After the curtain call on Saturday night, the woman sitting next to me said to her companion, “That was so cool.” She wasn’t the only one to think so as the walking line back to the (mercifully indoor) parking lot was abuzz with audiences raving about the things they loved in the National Arts Centre’s production of Twelfth Night. In comparison to that, anything else I could tell you is far secondary.
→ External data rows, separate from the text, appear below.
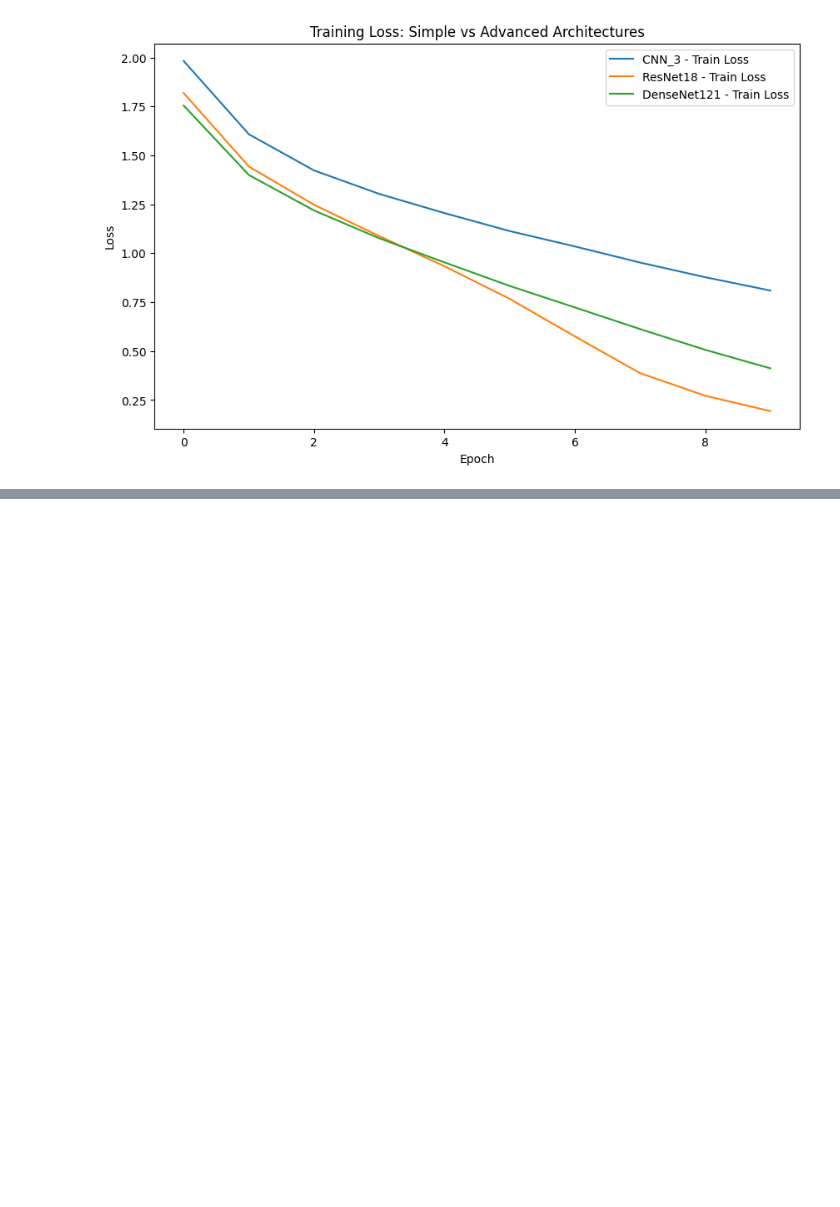
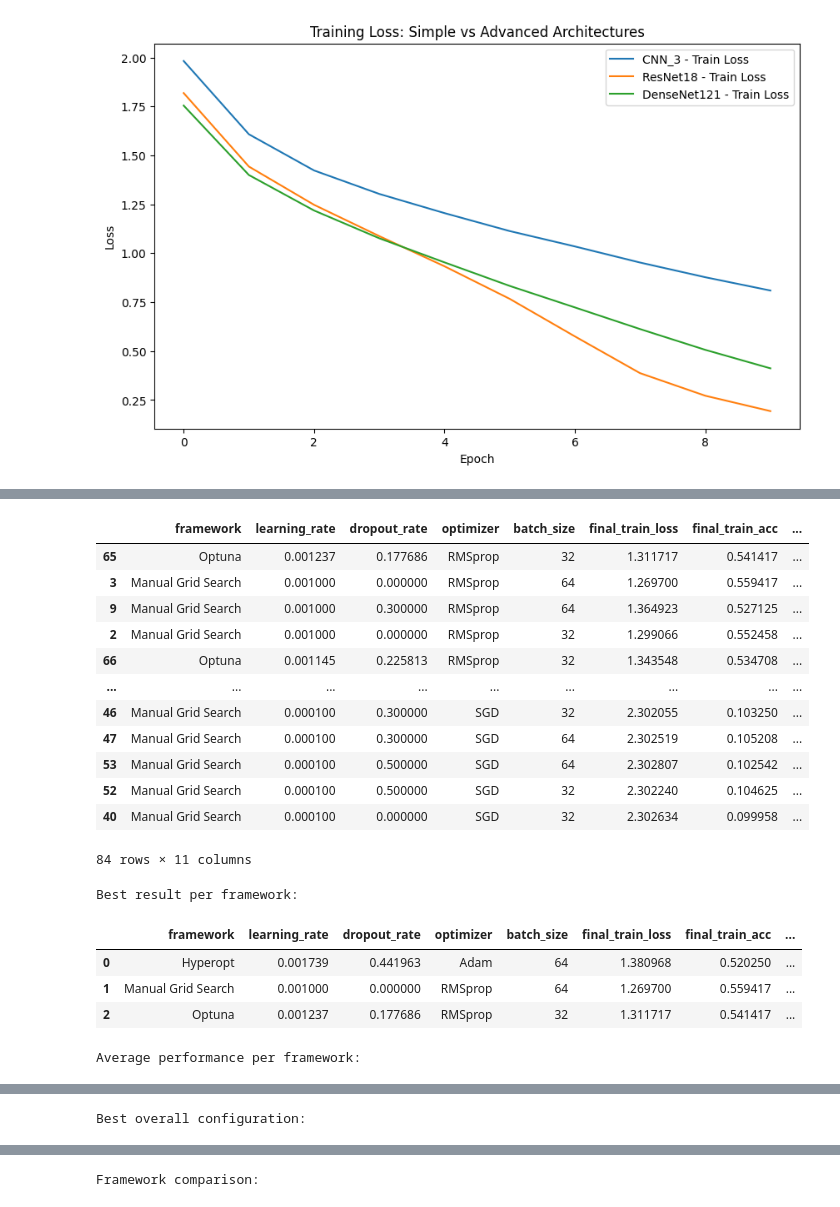
Before and after one commit to pdsalus/cnn-icosimal-v3, a Jupyter notebook: cnn_pio.IPYNB, the cells around one changed output, grey strips where cells are left out. Cells and saved outputs as stored; diff of their text form; code cells hidden in the pictures; blank space fills up the shorter version.

```diff
--- a/cnn_pio.IPYNB
+++ b/cnn_pio.IPYNB
@@ -1405,0 +2036,78 @@ plt.show()
+# %%
+# =========================
+# 3. EVALUATIONS
+# =========================
+
+# -------------------------
+# A) Full results sorted
+# -------------------------
+results_sorted = all_tuning_results_df.sort_values(by="best_val_acc", ascending=False)
+display(results_sorted)
+
+# -------------------------
+# B) Best result per framework
+# -------------------------
+best_per_framework = (
+    all_tuning_results_df.sort_values(by="best_val_acc", ascending=False)
+    .groupby("framework", as_index=False)
+    .first()
+)
+
+print("Best result per framework:")
+display(best_per_framework)
+
+# -------------------------
+# C) Average performance per framework
+# -------------------------
+framework_summary = (
+    all_tuning_results_df
+    .groupby("framework")[["best_val_acc", "final_val_acc", "final_val_loss"]]
+    .mean()
+    .sort_values(by="best_val_acc", ascending=False)
+)
+
+print("Average performance per framework:")
+display(framework_summary)
+
+# -------------------------
+# D) Best overall configuration
+# -------------------------
+best_overall = results_sorted.iloc[0]
+print("Best overall configuration:")
+display(best_overall.to_frame())
+
+# -------------------------
+# E) Compact comparison table
+# -------------------------
+comparison_table = best_per_framework[[
+    "framework", "learning_rate", "dropout_rate", "optimizer", "batch_size", "best_val_acc"
+]].sort_values(by="best_val_acc", ascending=False)
+
+print("Framework comparison:")
+display(comparison_table)
+
+# -------------------------
+# F) Optional: save all results
+# -------------------------
+all_tuning_results_df.to_csv("automatic_tuning_framework_comparison.csv", index=False)
+print("Saved results to automatic_tuning_framework_comparison.csv")
+# %% [output]
+|  | framework | learning_rate | dropout_rate | optimizer | batch_size | final_train_loss | final_train_acc | ... |
+| 65 | Optuna | 0.001237 | 0.177686 | RMSprop | 32 | 1.311717 | 0.541417 | ... |
+| 3 | Manual Grid Search | 0.001000 | 0.000000 | RMSprop | 64 | 1.269700 | 0.559417 | ... |
+| 9 | Manual Grid Search | 0.001000 | 0.300000 | RMSprop | 64 | 1.364923 | 0.527125 | ... |
+| 2 | Manual Grid Search | 0.001000 | 0.000000 | RMSprop | 32 | 1.299066 | 0.552458 | ... |
+| 66 | Optuna | 0.001145 | 0.225813 | RMSprop | 32 | 1.343548 | 0.534708 | ... |
+| ... | ... | ... | ... | ... | ... | ... | ... | ... |
+| 46 | Manual Grid Search | 0.000100 | 0.300000 | SGD | 32 | 2.302055 | 0.103250 | ... |
+| 47 | Manual Grid Search | 0.000100 | 0.300000 | SGD | 64 | 2.302519 | 0.105208 | ... |
+| 53 | Manual Grid Search | 0.000100 | 0.500000 | SGD | 64 | 2.302807 | 0.102542 | ... |
+| 52 | Manual Grid Search | 0.000100 | 0.500000 | SGD | 32 | 2.302240 | 0.104625 | ... |
+| 40 | Manual Grid Search | 0.000100 | 0.000000 | SGD | 32 | 2.302634 | 0.099958 | ... |
+84 rows × 11 columns
+Best result per framework:
+|  | framework | learning_rate | dropout_rate | optimizer | batch_size | final_train_loss | final_train_acc | ... |
+| 0 | Hyperopt | 0.001739 | 0.441963 | Adam | 64 | 1.380968 | 0.520250 | ... |
+| 1 | Manual Grid Search | 0.001000 | 0.000000 | RMSprop | 64 | 1.269700 | 0.559417 | ... |
+| 2 | Optuna | 0.001237 | 0.177686 | RMSprop | 32 | 1.311717 | 0.541417 | ... |
+Average performance per framework:
@@ -1405,0 +2119 @@ plt.show()
+Best overall configuration:
@@ -1405,0 +2132 @@ plt.show()
+Framework comparison:
```
Also changed, not shown: parts of 16 cells of this notebook, 5 other files.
It starts, as in The Tempest, with a stormy night at sea. Viola washes up far from home on the shores of Illyria and, presenting herself as a man called Cesario, scores a sweet gig in the court of Duke Orsino. Orsino has convinced himself that he is deeply in love with the perpetually mourning and refusing to take suitors Countess Olivia and he sends Cesario to be his wingman, with an order not to be refused. In quick fashion, Olivia falls in love with Cesario and makes repeat excuses to see him again. Not knowing, of course, that Cesario is really Viola or knowing that Viola herself has fallen in love with Duke Orsino. Remember, Orsino also thinks Viola a man. Everything and everybody gets even more confused when Viola’s presumed drowned (on that same stormy night) fraternal twin brother Sebastian shows up and is constantly mistaken for Cesario.